State governments are building land banks, using both private and common lands, to attract investment in manufacturing and infrastructure, but at the cost of people’s rights.
This paper argues that the focus in the community based natural resource management (CBNRM) literature on the devolution and decentralisation of state authority and responsibility over natural resources to communities does not pay sufficient attention to the role of the state in creating and maintaining a coherent institutional environment.
This report was prepared by Centre for Land Governance, NRMC, the Secretariat of India Land & Development Conference 2017. This report provides an overview of the proceedings of India Land & Development Conference, organized at India International Centre, New Delhi, India on April 5-6th 2017.
This report consists sharing of experiences, knowledge and practices over eight thematic sessions, two panel discussions and a special session.
Eight Sessions in the Conference are as follows:
This book made an attempt to bring together various legislative protections available to the tribals communities pertaining to the land and governance in the scheduled areas and the role of different institutions to achieve the goals enshrined in the Constitution. It examined the Fifth Schedule of the Constitution and its various provisions and special arrangements made for areas inhabited by Scheduled Tribes and the law relating to local self governance in these areas, primarily through village panchayat-an institution of local self governance.
Chiefly an agricultural society, India has a strong linkage between land and social status of an individual. Nearly 70 % of its population dependent on land, either as farmers or farm laborers and it is imperative to address the issues of land ensuring livelihood, dignity and food security to millions of Indians. Land reform was a major policy initiative in the country in 1950s and early 1960s.
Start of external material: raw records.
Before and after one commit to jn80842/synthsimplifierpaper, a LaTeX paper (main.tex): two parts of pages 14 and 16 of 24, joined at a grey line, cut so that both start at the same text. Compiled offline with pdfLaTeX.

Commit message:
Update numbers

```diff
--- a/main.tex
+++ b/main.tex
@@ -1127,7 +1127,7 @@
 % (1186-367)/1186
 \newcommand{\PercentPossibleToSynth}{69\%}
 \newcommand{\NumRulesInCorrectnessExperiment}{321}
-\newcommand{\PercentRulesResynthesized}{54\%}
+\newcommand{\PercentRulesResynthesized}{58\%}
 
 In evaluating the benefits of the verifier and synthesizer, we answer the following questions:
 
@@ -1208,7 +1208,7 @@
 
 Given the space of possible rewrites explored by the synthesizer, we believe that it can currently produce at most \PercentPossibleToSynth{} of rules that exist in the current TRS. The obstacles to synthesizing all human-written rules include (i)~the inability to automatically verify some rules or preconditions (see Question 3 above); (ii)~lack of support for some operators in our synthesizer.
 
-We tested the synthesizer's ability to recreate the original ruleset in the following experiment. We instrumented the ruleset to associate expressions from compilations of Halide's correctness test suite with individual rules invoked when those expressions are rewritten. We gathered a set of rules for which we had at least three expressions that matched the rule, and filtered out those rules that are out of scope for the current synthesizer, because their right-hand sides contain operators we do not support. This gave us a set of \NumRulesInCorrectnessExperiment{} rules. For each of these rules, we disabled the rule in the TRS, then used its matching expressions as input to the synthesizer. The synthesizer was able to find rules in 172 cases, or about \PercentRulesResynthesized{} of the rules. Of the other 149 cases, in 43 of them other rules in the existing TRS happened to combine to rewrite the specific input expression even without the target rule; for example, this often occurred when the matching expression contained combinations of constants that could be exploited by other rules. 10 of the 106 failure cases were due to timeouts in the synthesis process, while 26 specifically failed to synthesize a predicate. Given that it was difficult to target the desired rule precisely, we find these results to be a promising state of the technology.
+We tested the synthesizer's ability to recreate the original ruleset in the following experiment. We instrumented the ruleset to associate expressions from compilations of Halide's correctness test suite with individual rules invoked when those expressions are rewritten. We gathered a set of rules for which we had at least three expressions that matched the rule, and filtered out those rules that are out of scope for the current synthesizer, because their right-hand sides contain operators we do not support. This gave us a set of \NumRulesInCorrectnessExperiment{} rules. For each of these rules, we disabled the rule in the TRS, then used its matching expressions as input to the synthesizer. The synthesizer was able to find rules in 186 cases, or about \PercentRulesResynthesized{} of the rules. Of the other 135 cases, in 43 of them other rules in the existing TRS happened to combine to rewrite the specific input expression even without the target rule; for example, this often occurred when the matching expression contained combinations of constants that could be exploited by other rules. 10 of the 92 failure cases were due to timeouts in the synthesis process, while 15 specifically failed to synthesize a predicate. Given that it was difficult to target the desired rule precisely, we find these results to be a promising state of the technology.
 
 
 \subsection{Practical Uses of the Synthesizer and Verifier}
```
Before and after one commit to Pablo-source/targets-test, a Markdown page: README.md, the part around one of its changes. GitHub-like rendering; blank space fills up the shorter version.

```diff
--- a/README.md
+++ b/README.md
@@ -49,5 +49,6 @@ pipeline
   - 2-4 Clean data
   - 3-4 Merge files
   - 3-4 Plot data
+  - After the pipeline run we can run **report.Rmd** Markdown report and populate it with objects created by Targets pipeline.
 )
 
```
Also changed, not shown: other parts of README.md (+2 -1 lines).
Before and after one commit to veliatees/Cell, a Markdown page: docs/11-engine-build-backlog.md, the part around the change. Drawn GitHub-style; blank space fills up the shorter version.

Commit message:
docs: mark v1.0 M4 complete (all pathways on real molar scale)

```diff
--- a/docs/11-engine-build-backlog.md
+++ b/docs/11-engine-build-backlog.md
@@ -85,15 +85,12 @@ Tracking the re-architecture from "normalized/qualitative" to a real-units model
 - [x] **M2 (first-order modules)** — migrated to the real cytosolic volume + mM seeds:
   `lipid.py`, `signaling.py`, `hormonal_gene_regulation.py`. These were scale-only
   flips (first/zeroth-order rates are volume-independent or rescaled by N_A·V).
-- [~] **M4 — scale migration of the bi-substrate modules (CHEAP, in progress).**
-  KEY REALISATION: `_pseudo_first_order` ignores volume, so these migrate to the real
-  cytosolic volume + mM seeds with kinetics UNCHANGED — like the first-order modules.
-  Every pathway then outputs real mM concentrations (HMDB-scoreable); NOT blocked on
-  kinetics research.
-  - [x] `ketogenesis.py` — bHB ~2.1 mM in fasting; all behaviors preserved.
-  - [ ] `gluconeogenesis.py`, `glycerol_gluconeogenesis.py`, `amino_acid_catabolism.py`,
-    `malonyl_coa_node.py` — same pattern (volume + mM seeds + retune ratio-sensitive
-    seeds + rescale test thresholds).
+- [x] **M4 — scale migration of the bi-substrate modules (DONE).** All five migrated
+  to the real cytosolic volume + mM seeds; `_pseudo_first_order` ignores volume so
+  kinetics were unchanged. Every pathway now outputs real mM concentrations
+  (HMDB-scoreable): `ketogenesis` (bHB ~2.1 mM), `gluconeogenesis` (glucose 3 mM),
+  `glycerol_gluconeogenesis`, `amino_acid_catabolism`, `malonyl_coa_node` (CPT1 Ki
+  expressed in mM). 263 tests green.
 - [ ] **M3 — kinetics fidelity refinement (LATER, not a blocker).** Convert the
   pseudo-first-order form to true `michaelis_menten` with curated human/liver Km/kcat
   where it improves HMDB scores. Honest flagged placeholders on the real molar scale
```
Access to land and land-based resources has been a critical issue for the Adivasi living in forested landscapes of Central India, including Odisha. This paper highlights poor access to land as major reasons of poverty among adivasis and recurrent conflicts in tribal regions of Odisha.